[INFORMATION Boundary: Start]

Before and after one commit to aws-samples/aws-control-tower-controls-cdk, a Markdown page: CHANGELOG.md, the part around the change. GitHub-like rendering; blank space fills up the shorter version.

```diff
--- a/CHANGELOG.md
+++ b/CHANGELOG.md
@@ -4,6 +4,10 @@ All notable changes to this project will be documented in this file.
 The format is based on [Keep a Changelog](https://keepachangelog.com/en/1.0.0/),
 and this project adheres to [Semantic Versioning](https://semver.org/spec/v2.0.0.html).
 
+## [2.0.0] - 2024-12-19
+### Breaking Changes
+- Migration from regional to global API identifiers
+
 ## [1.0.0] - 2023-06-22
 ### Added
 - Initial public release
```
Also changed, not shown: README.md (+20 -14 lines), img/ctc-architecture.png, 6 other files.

[INFORMATION Boundary: End]
[INFORMATION Boundary: Start]

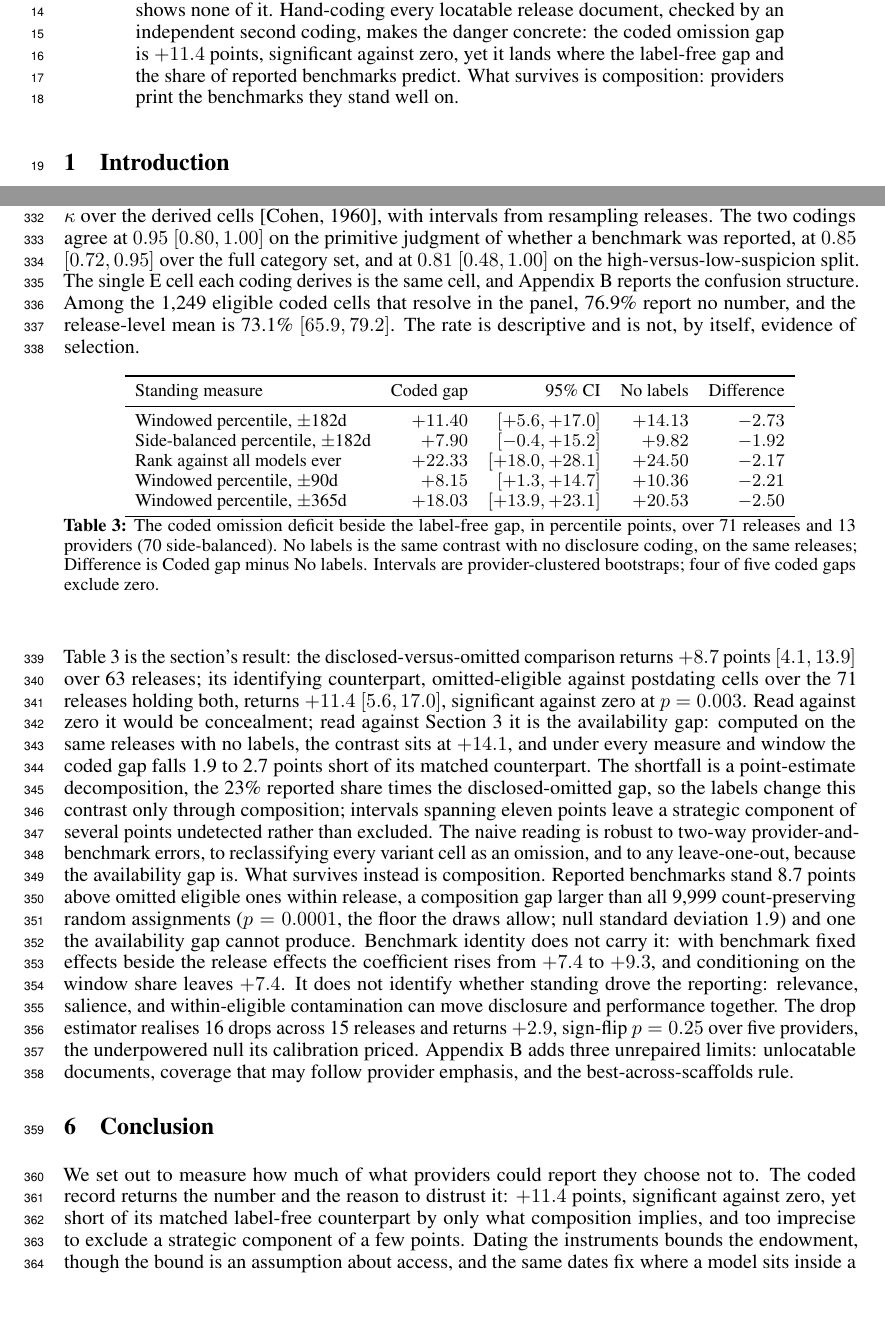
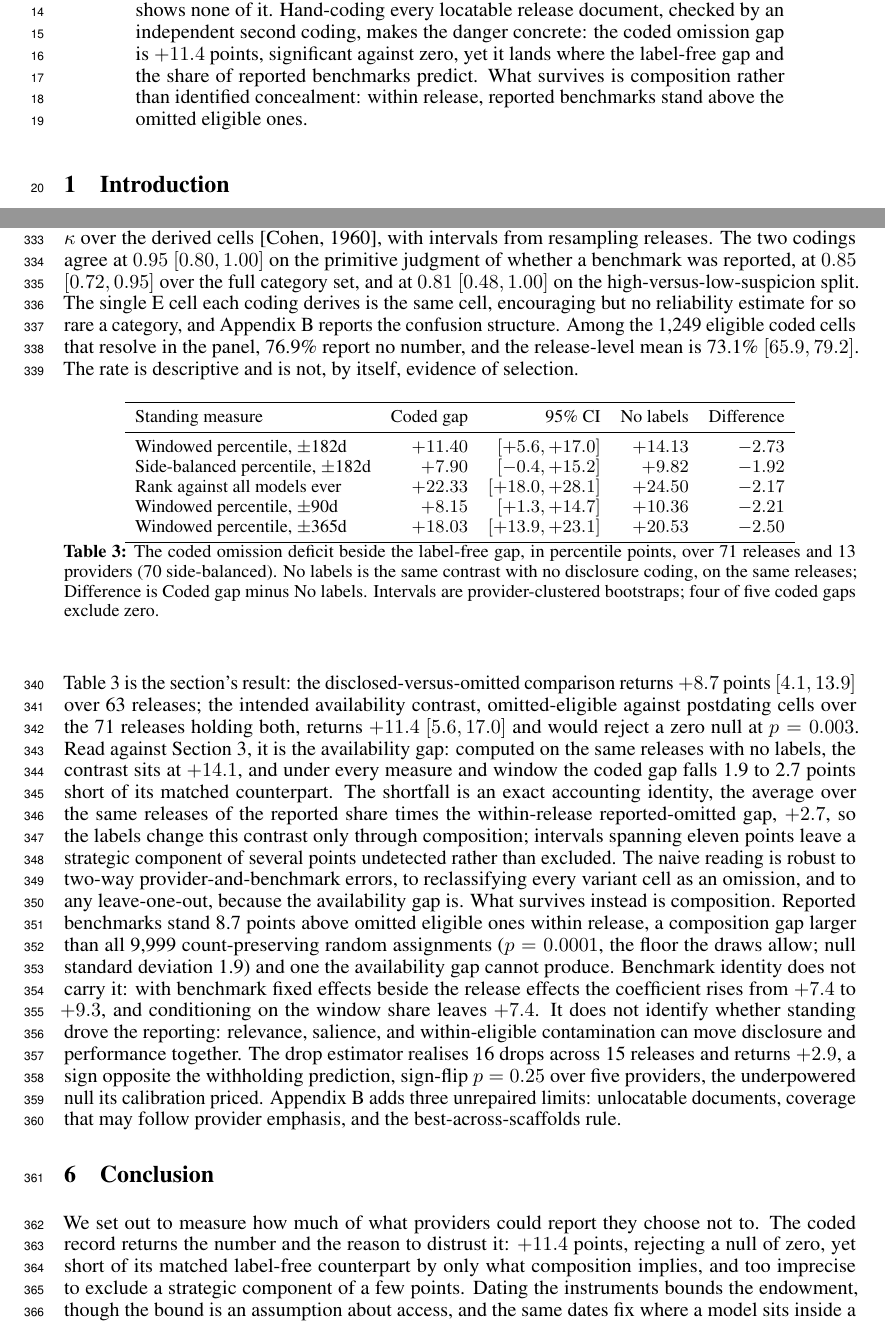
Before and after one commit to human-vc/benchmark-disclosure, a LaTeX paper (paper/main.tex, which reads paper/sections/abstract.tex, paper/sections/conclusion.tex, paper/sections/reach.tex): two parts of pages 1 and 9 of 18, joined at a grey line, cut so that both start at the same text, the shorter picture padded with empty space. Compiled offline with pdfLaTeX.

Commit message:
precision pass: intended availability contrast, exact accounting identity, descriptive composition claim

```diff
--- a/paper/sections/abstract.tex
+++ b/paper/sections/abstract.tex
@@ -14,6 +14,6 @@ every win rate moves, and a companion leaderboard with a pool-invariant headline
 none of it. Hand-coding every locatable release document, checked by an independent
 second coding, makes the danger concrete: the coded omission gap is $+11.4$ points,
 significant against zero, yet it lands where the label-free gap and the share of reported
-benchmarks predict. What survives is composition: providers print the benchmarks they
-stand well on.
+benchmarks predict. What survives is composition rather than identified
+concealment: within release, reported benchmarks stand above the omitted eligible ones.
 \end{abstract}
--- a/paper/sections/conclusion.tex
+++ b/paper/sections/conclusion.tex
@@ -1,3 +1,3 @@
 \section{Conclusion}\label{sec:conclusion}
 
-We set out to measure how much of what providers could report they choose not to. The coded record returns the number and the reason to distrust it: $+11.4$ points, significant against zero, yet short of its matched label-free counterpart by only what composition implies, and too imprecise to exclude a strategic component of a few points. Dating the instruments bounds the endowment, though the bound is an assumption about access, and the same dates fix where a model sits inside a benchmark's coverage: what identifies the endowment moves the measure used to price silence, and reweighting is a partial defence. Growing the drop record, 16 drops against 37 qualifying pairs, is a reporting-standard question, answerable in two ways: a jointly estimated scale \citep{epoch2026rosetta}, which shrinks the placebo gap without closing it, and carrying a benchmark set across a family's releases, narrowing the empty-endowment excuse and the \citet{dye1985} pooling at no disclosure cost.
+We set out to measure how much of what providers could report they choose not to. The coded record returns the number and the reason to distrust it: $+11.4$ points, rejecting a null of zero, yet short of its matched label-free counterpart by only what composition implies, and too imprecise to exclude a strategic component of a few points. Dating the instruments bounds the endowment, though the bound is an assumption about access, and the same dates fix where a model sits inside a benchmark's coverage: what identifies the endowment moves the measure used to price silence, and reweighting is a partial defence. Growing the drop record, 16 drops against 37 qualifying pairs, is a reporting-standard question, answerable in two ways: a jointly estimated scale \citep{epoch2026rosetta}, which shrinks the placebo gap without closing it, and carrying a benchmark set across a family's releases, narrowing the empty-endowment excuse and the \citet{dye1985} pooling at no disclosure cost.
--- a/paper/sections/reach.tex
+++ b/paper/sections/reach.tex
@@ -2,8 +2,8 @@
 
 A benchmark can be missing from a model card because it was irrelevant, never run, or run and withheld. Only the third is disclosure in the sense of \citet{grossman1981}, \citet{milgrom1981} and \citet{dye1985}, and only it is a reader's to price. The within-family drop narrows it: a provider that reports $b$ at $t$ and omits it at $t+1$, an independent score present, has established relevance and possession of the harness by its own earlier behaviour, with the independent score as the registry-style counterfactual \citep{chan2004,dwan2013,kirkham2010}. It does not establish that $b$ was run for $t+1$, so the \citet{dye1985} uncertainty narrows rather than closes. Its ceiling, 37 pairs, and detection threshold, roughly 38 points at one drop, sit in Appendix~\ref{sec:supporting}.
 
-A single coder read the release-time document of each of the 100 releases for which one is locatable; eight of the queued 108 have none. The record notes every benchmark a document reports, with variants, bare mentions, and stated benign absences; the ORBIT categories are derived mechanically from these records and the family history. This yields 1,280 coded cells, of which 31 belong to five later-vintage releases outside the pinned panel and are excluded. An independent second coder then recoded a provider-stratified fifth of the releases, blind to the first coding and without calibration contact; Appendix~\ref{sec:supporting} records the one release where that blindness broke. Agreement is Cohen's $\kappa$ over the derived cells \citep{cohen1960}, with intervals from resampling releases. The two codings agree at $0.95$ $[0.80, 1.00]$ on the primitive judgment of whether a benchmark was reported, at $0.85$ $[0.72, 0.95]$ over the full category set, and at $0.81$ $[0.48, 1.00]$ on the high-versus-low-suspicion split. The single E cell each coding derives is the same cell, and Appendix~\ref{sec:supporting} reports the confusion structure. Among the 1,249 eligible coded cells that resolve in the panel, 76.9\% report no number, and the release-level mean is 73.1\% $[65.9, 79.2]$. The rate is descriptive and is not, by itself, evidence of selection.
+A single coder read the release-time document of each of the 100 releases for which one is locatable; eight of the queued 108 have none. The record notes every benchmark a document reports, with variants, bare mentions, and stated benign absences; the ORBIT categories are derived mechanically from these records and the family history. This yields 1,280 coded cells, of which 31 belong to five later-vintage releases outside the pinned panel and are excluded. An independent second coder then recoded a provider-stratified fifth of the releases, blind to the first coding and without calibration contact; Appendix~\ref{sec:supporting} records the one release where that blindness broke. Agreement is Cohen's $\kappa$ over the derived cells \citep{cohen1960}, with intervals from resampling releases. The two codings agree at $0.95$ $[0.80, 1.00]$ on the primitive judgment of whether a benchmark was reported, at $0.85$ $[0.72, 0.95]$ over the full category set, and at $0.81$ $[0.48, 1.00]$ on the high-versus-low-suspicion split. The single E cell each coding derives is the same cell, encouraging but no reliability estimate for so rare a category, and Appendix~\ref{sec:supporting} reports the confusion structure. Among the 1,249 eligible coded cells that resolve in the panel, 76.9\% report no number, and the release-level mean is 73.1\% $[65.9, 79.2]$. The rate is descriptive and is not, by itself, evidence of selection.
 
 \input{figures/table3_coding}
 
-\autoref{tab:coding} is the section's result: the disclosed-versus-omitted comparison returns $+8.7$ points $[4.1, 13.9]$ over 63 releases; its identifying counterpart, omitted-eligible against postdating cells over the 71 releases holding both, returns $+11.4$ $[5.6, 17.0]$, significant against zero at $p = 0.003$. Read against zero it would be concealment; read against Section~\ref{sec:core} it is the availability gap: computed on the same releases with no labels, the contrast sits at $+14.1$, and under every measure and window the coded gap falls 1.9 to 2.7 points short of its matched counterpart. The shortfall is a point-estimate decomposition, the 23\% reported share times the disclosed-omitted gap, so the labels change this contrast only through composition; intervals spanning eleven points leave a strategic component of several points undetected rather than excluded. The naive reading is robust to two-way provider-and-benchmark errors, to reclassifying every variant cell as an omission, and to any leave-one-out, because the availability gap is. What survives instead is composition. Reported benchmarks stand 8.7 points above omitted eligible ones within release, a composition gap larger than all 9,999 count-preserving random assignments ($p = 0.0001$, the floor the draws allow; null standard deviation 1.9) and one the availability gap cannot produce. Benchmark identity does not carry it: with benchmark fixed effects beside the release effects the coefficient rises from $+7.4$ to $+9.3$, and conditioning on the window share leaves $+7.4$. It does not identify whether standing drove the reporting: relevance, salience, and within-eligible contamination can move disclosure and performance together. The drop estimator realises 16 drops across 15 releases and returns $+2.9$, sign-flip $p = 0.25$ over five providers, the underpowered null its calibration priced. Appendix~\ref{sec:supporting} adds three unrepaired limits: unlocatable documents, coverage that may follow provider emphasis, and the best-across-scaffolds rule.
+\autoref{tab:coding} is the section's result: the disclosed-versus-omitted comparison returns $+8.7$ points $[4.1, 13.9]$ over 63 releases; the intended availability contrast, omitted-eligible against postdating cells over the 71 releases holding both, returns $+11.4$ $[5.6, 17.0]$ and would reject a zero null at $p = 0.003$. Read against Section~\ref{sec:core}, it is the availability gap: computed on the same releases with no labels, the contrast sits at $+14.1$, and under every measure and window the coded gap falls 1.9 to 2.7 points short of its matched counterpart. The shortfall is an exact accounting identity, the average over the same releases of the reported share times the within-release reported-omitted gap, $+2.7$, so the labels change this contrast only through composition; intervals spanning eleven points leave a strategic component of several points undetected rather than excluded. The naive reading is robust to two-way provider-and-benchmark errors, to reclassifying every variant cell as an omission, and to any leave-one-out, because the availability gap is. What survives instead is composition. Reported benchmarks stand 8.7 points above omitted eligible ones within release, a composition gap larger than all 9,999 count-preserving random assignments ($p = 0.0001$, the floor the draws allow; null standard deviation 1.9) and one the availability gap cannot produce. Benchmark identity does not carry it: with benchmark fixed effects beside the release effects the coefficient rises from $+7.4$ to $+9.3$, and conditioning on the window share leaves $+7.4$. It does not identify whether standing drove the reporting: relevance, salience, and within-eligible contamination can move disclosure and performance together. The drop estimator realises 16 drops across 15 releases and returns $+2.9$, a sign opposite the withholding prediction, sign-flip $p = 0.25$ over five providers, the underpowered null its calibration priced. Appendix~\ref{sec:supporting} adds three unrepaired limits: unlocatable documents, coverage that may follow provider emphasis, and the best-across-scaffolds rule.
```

[INFORMATION Boundary: End]

EXERCISE AIM | Show the lines above with "paper".

REPLY |
Before and after one commit to human-vc/benchmark-disclosure, a LaTeX paper (paper/main.tex, which reads paper/sections/abstract.tex, paper/sections/conclusion.tex, paper/sections/reach.tex): two parts of pages 1 and 9 of 18, joined at a grey line, cut so that both start at the same text, the shorter picture padded with empty space. Compiled offline with pdfLaTeX.
--- a/paper/sections/abstract.tex
+++ b/paper/sections/abstract.tex
--- a/paper/sections/conclusion.tex
+++ b/paper/sections/conclusion.tex
--- a/paper/sections/reach.tex
+++ b/paper/sections/reach.tex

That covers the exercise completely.